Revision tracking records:
↓

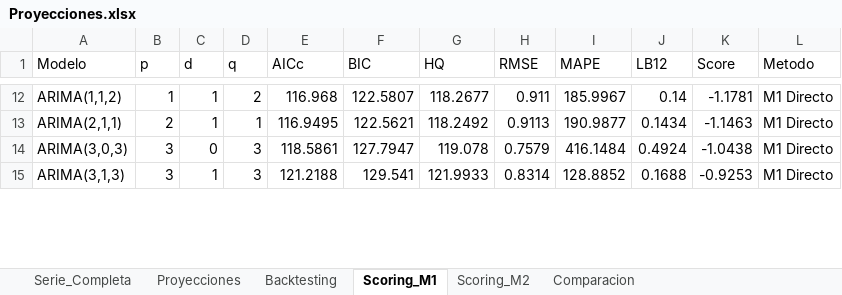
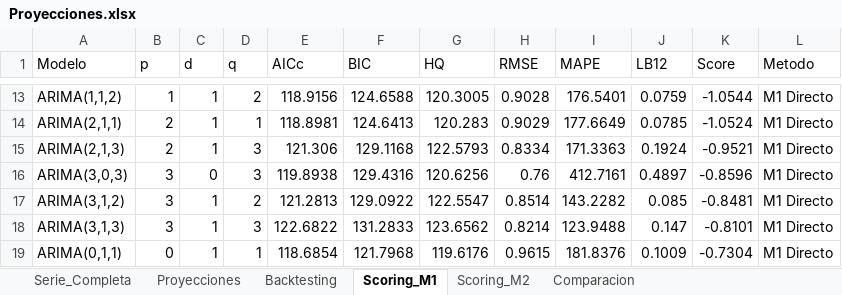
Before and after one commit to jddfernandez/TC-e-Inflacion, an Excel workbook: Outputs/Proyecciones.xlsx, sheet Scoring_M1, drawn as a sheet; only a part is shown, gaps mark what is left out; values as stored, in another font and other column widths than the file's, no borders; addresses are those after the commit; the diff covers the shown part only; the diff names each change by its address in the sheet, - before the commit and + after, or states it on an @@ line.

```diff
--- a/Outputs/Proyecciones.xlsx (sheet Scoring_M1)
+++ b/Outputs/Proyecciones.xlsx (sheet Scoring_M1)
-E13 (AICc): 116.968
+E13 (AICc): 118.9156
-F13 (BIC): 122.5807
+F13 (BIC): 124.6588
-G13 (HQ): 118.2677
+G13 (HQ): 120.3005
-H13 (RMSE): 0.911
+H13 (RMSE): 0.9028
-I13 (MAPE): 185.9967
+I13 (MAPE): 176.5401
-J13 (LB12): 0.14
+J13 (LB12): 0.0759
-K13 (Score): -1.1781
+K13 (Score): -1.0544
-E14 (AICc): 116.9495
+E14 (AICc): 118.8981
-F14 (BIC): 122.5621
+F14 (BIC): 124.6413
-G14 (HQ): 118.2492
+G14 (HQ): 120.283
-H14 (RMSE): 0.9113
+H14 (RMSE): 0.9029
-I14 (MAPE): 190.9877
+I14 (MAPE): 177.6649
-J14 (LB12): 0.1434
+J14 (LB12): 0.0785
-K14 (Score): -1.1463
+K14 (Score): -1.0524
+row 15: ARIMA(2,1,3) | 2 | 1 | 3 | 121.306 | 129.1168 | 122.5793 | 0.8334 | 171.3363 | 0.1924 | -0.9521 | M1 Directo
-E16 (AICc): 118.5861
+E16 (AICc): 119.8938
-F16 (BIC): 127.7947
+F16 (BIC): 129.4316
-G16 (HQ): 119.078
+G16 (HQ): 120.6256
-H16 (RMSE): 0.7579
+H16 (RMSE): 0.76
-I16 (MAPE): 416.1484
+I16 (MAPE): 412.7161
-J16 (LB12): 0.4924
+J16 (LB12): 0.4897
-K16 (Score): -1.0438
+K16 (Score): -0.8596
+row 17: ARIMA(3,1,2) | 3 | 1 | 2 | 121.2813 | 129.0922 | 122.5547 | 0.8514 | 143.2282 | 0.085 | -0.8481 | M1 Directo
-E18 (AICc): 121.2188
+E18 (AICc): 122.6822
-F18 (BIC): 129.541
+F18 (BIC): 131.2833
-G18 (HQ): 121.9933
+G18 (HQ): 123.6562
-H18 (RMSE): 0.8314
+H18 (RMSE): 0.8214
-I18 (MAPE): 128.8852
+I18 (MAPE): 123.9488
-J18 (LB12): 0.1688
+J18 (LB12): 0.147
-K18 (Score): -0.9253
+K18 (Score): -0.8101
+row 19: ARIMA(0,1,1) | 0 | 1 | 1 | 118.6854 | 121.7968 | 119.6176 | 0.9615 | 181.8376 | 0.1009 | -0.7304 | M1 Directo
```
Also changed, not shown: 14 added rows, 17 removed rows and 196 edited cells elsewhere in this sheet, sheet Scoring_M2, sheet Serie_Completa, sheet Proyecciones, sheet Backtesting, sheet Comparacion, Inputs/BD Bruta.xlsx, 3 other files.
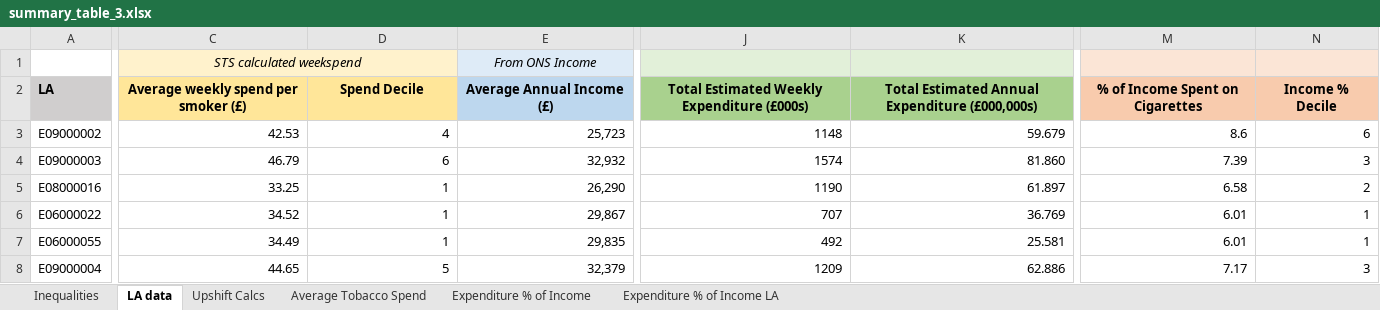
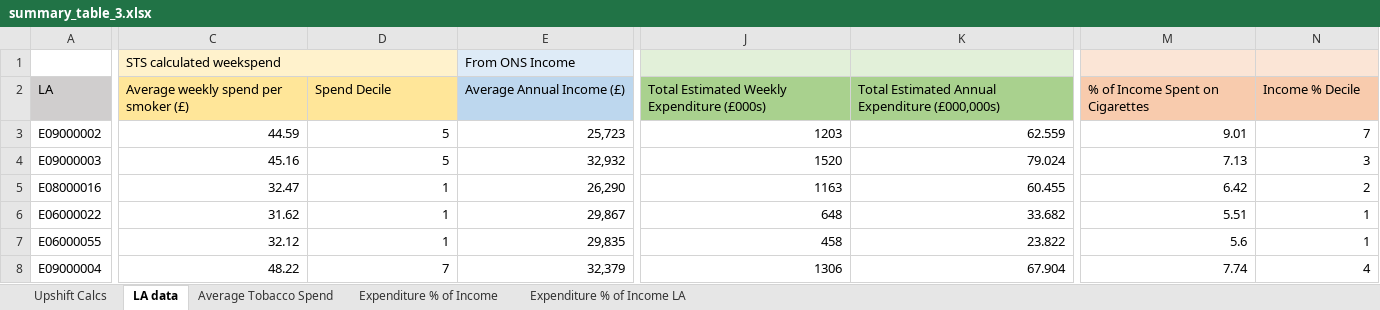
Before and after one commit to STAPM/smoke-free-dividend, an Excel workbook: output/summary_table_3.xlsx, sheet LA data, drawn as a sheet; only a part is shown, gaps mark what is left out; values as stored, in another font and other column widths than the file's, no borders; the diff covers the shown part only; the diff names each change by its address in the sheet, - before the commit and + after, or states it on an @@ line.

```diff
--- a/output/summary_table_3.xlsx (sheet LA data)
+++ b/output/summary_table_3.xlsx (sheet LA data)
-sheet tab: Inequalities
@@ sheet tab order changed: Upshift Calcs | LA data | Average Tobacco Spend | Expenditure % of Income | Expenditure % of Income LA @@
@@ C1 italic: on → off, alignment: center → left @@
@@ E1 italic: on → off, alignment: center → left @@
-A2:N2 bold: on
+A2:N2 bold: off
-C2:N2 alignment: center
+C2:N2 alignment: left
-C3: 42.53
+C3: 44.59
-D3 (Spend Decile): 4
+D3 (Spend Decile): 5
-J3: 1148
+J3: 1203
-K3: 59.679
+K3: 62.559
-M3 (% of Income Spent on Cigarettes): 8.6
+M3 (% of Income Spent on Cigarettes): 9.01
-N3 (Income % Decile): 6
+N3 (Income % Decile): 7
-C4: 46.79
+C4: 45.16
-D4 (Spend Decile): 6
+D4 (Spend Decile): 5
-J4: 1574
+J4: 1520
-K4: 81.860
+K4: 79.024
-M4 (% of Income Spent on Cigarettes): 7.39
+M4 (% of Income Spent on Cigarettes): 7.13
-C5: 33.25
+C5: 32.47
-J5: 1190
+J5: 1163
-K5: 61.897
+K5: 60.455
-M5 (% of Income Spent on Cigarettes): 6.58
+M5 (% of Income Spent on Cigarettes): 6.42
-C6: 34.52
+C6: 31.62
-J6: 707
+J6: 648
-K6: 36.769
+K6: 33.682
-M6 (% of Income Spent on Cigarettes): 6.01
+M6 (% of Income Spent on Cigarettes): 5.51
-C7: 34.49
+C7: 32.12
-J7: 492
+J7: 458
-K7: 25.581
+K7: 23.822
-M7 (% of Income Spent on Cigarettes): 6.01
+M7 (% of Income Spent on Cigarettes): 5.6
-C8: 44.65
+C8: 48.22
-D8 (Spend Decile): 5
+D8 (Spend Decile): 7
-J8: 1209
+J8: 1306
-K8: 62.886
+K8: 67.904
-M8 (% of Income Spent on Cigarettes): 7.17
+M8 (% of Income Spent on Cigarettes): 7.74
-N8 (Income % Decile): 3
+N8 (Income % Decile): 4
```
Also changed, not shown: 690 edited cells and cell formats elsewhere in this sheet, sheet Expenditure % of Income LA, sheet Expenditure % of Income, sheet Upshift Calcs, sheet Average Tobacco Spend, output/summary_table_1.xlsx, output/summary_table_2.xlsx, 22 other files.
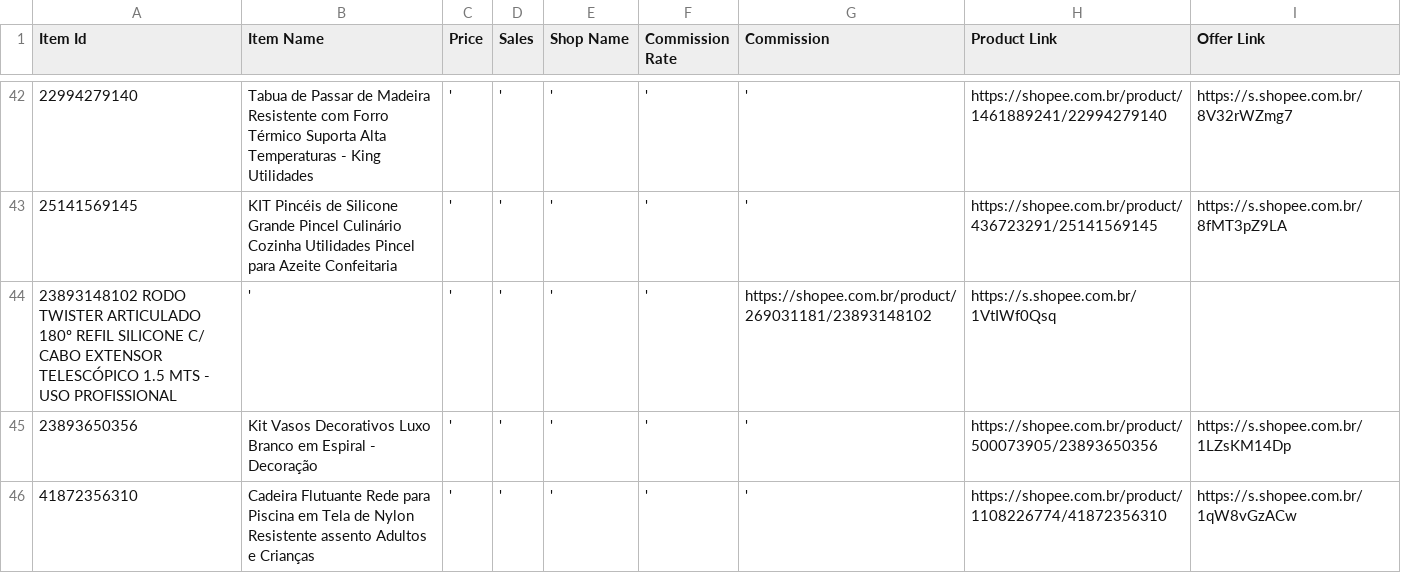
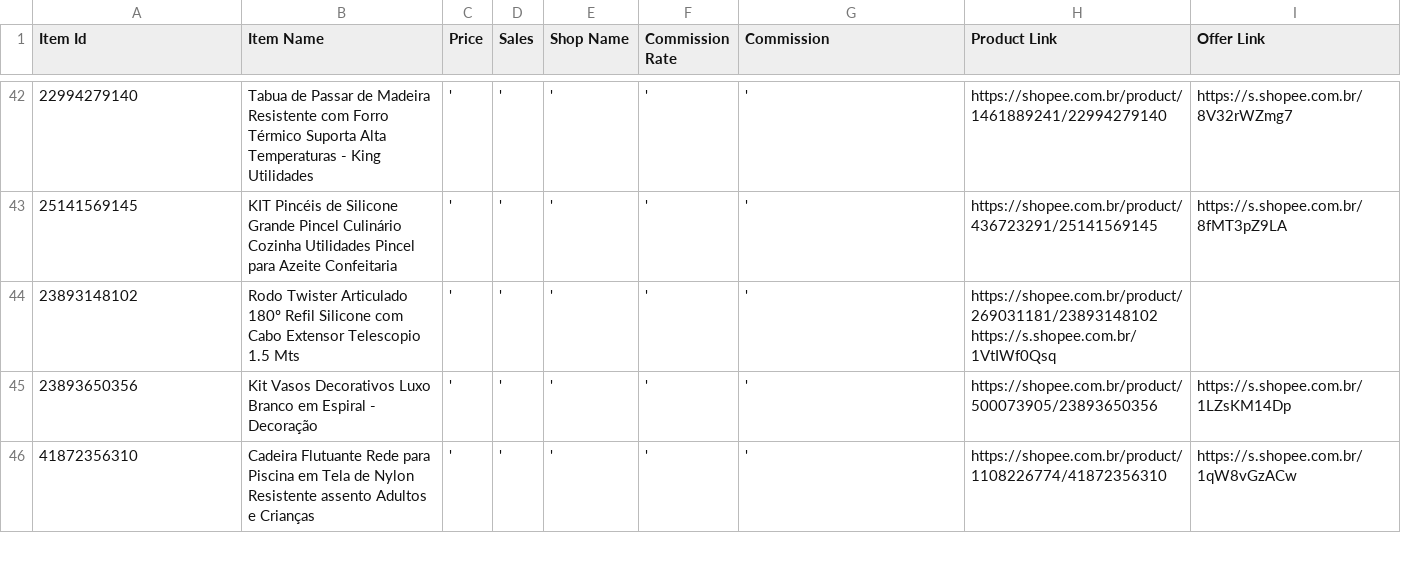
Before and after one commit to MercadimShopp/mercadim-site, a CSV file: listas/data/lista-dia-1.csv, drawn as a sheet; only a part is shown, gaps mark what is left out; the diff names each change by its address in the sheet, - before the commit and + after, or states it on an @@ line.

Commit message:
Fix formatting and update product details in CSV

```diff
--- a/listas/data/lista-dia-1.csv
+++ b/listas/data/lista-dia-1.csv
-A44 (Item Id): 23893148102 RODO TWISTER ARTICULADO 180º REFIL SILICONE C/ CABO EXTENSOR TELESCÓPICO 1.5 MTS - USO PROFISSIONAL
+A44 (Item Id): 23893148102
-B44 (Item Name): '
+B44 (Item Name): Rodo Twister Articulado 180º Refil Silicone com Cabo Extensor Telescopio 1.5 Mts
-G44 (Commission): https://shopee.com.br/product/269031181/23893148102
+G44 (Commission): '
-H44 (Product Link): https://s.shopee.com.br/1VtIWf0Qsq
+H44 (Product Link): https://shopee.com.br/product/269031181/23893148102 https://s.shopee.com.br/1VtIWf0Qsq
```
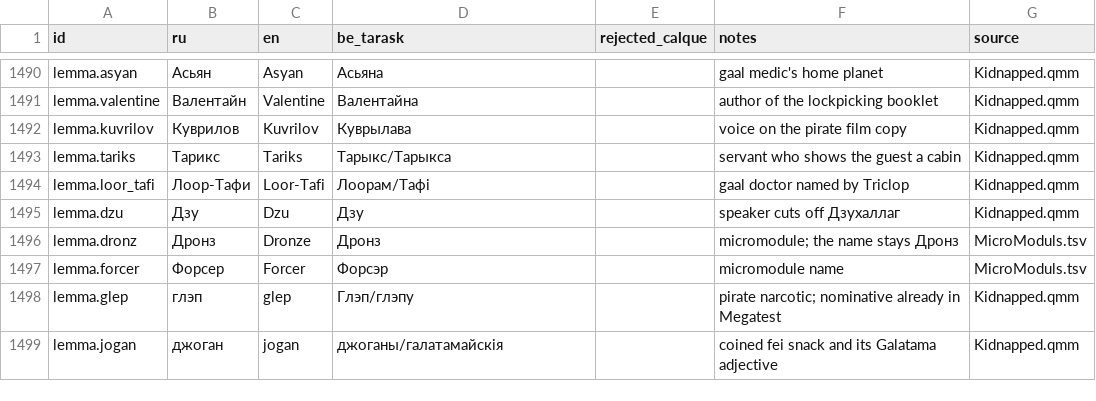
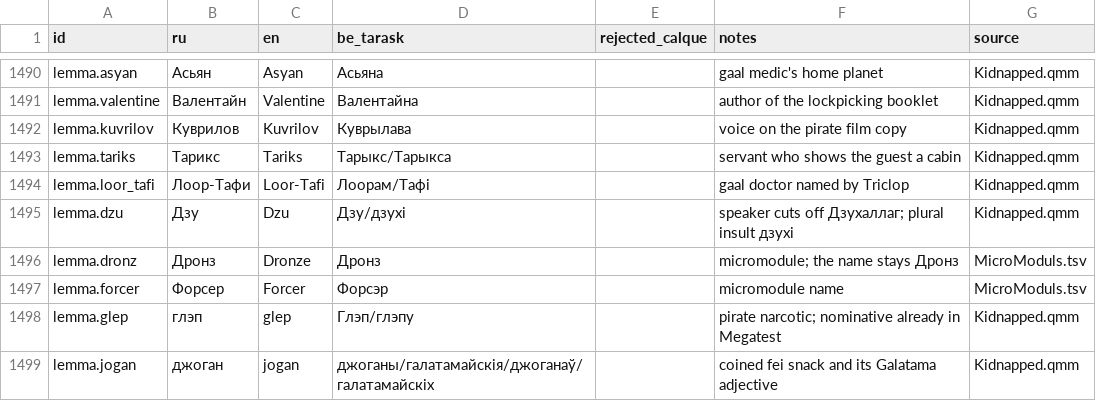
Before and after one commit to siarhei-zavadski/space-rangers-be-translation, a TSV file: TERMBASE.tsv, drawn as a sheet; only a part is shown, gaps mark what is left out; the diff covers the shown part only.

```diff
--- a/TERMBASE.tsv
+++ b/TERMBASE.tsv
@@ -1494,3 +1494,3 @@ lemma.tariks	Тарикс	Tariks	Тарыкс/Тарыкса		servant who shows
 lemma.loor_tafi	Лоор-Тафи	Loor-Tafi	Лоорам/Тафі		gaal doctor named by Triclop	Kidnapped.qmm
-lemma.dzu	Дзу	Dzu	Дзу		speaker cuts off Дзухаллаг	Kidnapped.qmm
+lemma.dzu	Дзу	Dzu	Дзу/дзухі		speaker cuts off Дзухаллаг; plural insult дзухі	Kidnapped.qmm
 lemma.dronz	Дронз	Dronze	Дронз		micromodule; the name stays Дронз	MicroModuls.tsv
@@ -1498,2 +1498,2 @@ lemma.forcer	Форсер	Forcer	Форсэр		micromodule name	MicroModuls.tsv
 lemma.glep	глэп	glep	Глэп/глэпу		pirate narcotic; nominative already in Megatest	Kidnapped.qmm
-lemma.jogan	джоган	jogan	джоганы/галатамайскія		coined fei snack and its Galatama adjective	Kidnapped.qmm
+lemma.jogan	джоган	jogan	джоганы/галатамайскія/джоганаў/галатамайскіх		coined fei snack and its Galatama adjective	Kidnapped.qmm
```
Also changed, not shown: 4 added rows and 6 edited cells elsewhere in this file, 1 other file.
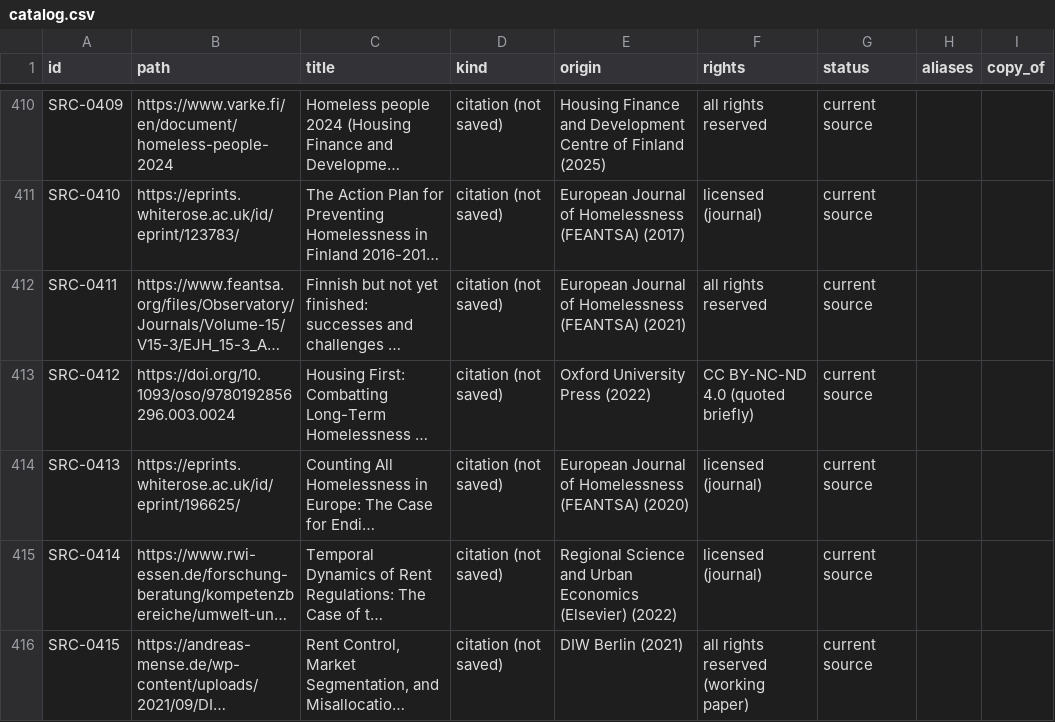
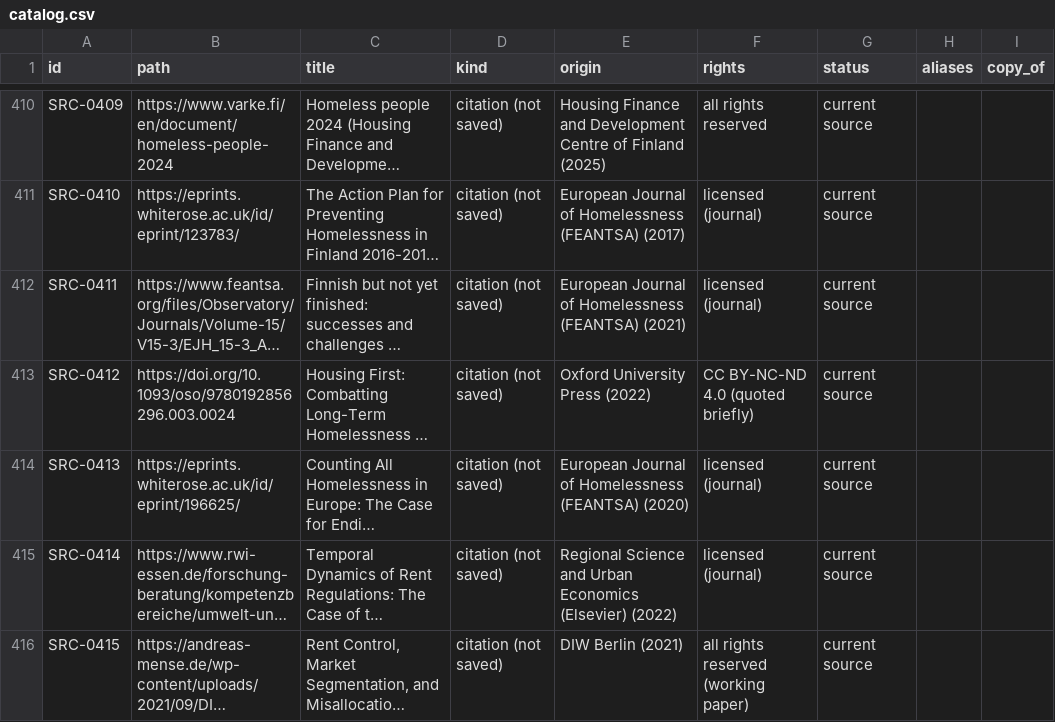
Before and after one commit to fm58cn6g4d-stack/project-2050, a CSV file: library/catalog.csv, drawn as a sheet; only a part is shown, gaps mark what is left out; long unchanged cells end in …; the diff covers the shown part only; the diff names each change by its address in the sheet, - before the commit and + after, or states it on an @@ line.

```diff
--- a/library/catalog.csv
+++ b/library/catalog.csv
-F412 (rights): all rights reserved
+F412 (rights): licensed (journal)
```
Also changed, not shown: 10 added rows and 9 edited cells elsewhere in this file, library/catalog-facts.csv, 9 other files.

↑

Pull out every line above that holds the word "cells".

Also changed, not shown: 14 added rows, 17 removed rows and 196 edited cells elsewhere in this sheet, sheet Scoring_M2, sheet Serie_Completa, sheet Proyecciones, sheet Backtesting, sheet Comparacion, Inputs/BD Bruta.xlsx, 3 other files.
Also changed, not shown: 690 edited cells and cell formats elsewhere in this sheet, sheet Expenditure % of Income LA, sheet Expenditure % of Income, sheet Upshift Calcs, sheet Average Tobacco Spend, output/summary_table_1.xlsx, output/summary_table_2.xlsx, 22 other files.
Also changed, not shown: 4 added rows and 6 edited cells elsewhere in this file, 1 other file.
Before and after one commit to fm58cn6g4d-stack/project-2050, a CSV file: library/catalog.csv, drawn as a sheet; only a part is shown, gaps mark what is left out; long unchanged cells end in …; the diff covers the shown part only; the diff names each change by its address in the sheet, - before the commit and + after, or states it on an @@ line.
Also changed, not shown: 10 added rows and 9 edited cells elsewhere in this file, library/catalog-facts.csv, 9 other files.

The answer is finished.